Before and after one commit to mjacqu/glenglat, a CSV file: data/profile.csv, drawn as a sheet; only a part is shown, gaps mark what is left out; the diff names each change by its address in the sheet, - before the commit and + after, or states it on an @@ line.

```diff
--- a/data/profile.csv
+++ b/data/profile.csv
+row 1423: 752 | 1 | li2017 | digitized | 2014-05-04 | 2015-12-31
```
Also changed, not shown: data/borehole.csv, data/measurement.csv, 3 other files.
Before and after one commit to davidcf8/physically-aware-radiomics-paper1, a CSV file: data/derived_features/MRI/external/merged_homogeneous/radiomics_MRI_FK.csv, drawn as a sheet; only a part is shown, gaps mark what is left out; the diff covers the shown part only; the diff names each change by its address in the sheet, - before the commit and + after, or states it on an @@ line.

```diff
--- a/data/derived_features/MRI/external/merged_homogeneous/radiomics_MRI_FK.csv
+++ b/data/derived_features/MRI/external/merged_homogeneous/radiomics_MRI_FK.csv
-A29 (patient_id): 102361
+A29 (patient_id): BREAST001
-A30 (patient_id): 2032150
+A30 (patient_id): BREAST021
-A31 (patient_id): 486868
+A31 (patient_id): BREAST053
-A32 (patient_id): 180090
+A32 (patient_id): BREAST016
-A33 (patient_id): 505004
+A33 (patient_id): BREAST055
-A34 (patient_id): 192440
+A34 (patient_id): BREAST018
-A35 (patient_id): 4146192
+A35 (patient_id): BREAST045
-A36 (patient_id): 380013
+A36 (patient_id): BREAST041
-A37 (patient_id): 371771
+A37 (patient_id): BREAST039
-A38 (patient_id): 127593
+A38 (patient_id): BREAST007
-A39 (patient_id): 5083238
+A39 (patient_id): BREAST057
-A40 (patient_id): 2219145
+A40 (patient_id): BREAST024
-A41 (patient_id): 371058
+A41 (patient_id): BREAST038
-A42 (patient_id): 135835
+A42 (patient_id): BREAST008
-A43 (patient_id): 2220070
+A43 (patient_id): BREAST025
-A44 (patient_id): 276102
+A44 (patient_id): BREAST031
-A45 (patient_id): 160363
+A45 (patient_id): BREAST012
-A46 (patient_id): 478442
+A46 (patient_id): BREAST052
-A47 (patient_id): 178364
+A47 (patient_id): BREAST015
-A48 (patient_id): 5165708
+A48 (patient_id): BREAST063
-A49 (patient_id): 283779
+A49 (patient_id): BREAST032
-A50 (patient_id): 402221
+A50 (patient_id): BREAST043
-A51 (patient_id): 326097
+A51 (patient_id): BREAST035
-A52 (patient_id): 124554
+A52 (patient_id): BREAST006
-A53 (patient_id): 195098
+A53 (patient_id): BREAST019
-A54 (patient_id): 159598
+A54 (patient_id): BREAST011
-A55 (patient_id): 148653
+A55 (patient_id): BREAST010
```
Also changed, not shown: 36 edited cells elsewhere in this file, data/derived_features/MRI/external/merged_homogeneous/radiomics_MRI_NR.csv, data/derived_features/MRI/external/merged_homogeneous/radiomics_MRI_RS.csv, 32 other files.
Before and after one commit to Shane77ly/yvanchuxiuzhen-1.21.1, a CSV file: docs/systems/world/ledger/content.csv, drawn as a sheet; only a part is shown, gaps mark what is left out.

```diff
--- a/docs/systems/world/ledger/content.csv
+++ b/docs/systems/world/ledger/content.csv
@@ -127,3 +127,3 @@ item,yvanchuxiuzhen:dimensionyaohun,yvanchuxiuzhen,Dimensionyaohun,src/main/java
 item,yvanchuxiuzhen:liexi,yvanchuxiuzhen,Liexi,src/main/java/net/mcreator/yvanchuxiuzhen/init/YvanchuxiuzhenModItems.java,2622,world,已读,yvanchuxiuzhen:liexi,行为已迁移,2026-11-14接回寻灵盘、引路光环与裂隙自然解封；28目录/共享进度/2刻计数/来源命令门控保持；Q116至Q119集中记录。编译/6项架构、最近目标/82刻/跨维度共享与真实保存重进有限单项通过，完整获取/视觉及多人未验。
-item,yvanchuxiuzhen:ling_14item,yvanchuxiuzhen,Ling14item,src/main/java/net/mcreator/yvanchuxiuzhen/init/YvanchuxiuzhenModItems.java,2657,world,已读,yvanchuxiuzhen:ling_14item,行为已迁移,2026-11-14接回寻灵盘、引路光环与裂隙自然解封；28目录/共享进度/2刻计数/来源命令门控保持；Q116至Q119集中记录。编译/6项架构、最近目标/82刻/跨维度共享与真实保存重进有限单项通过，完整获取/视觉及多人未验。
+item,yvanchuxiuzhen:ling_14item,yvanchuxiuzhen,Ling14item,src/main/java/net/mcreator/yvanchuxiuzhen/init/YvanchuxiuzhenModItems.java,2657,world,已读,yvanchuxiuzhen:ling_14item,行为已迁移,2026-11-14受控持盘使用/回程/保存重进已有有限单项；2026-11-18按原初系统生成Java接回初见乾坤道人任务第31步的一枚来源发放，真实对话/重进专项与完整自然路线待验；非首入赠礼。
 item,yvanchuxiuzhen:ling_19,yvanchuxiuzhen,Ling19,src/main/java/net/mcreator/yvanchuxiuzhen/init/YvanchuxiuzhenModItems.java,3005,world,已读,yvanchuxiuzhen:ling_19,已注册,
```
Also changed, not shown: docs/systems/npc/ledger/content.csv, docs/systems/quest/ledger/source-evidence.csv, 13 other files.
.....
From the records above, copy every line that includes the word "ledger".

Before and after one commit to Shane77ly/yvanchuxiuzhen-1.21.1, a CSV file: docs/systems/world/ledger/content.csv, drawn as a sheet; only a part is shown, gaps mark what is left out.
--- a/docs/systems/world/ledger/content.csv
+++ b/docs/systems/world/ledger/content.csv
Also changed, not shown: docs/systems/npc/ledger/content.csv, docs/systems/quest/ledger/source-evidence.csv, 13 other files.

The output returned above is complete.